By Staff | Jul 23, 2019

A proposed noise ordinance will undergo additional discussion as Cape Coral City Council on Monday decided it needed another round of review before it comes to a vote.

Council tabled the proposal that would change allowable noise levels in the South Cape and change how residents elsewhere in the city can be cited and for what violations.

The ordinance will be discussed again at council’s next workshop meeting, set for Sept. 23.

The further delay has shown what a complicated topic sound has become for the city, whose entertainment district is surrounded by condos.

For the South Cape, the ordinance actually would raise allowable noise levels.

Current acceptable levels are 72 decibels from 7 a.m. to 10 p.m., and 65 decibels from 10 p.m. to 7 a.m.

The entertainment district would allow sound up to 85 decibels from 6 p.m. and 3 a.m. and 65 decibels all other times.

Elsewhere, decibel readings are problematic, officials said.

Police Chief David Newlan said the current ordinance sets conditions that require decibel readings which can be unclear and subject to interpretation.
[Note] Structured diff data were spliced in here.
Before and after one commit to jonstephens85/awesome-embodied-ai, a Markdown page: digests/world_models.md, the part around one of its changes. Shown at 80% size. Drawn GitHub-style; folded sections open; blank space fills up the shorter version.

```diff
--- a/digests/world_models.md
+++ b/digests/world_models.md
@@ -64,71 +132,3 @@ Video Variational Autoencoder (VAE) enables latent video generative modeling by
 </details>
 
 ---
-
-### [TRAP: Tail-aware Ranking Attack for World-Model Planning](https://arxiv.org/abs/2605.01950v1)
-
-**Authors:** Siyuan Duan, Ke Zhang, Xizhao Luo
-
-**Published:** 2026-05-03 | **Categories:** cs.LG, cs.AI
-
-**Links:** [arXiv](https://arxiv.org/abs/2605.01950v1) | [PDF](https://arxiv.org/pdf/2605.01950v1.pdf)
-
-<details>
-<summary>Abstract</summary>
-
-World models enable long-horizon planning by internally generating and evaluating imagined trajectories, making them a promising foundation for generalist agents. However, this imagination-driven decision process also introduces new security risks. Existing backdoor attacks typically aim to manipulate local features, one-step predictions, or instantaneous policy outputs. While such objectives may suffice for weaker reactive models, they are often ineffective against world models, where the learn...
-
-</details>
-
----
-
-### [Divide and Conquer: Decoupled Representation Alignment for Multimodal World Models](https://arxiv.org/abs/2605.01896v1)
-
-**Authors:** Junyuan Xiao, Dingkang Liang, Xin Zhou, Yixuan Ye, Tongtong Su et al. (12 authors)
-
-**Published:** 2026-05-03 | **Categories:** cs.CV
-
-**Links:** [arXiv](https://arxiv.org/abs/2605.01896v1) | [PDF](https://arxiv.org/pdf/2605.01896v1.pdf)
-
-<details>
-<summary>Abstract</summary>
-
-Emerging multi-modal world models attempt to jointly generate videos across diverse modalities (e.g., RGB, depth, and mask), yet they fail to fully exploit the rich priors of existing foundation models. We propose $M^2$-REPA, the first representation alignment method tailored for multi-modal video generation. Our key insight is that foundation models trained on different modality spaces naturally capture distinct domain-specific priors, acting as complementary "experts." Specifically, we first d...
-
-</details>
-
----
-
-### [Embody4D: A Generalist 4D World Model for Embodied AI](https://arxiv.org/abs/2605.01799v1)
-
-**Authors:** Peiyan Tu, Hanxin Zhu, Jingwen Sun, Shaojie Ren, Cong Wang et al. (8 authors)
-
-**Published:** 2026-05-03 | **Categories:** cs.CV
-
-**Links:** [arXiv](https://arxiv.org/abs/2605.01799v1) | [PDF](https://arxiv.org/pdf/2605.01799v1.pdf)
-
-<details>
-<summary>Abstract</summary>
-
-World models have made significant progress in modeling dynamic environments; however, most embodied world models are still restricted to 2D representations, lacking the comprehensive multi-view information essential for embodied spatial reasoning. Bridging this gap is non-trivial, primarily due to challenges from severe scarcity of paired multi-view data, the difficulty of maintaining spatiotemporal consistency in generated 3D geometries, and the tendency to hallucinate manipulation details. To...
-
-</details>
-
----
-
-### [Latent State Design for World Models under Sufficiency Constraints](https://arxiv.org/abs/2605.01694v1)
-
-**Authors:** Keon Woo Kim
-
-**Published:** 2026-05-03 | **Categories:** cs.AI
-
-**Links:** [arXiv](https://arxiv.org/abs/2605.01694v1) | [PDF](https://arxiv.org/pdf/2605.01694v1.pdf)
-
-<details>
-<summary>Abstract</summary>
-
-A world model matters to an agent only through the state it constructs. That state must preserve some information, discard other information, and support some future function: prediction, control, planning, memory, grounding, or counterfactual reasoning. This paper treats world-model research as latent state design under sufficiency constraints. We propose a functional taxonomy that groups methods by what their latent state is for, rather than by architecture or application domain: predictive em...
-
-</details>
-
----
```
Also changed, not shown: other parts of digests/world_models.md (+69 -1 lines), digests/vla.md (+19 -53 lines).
Currently, such readings are measured from the complaint’s location, which results in ambient sound and false readings and don’t address other noises from cars or motorcycles, he said.

Such readings also don’t account for noise over water, wind, pitch or other factors that can skew readings.

The new ordinance, similar to the one in Tampa, would address residential complaints outside the entertainment district in a different way.

As is currently drafted, the ordinance would include noise generated by vehicles, would allow habitual offenders to be brought up for a code hearing and, perhaps the greatest change, would allow police and code officers to cite offenders without witnessing a violation provided there is a sworn witness statement backed by “a totality of the evidence” that establishes probable cause that a violation had occurred.

Newlan said the new ordinance would be more practical and useful for property owners and law enforcement and increase the ability for success in court against the offender.

However, residents during public comment Monday didn’t think it went far enough outside the South Cape. “Commercial rental properties” need to be considered, some said.

“Sometimes it’s not about decibels, but tranquility. Having multiple rental properties surrounding your home on a canal means you can have non-stop partying even within acceptable decibel levels,” said Tim Bradbury. “It doesn’t represent normal neighborhood performance.”

Trish Easton brought up fireworks as an issue, which she said can be dangerous to those with PTSD, while another said as a Tampa ordinance, Cape Coral should not be following what Ybor City does.

Councilmember David Stokes said he had a problem with an officer not having to witness a violation, since neighbors tend to exaggerate and may have a gripe against the other.

“A lot of people have been talking about parts of this on social media. I would like to have it tabled for a COW meeting to get citizens’ input,” Stokes said. “I won’t support it in its current form, but I do support police having enforcement to habitual offenders.”

The city considered changes to the noise ordinance last year. At the time it looked at whether to have an area exempt from noise regulations, centered on Cape Coral Parkway and Southeast 47th Terrace between Del Prado and Coronado.

Like the last time, the public had problems with the measure and it was agreed the ordinance had to be reworked.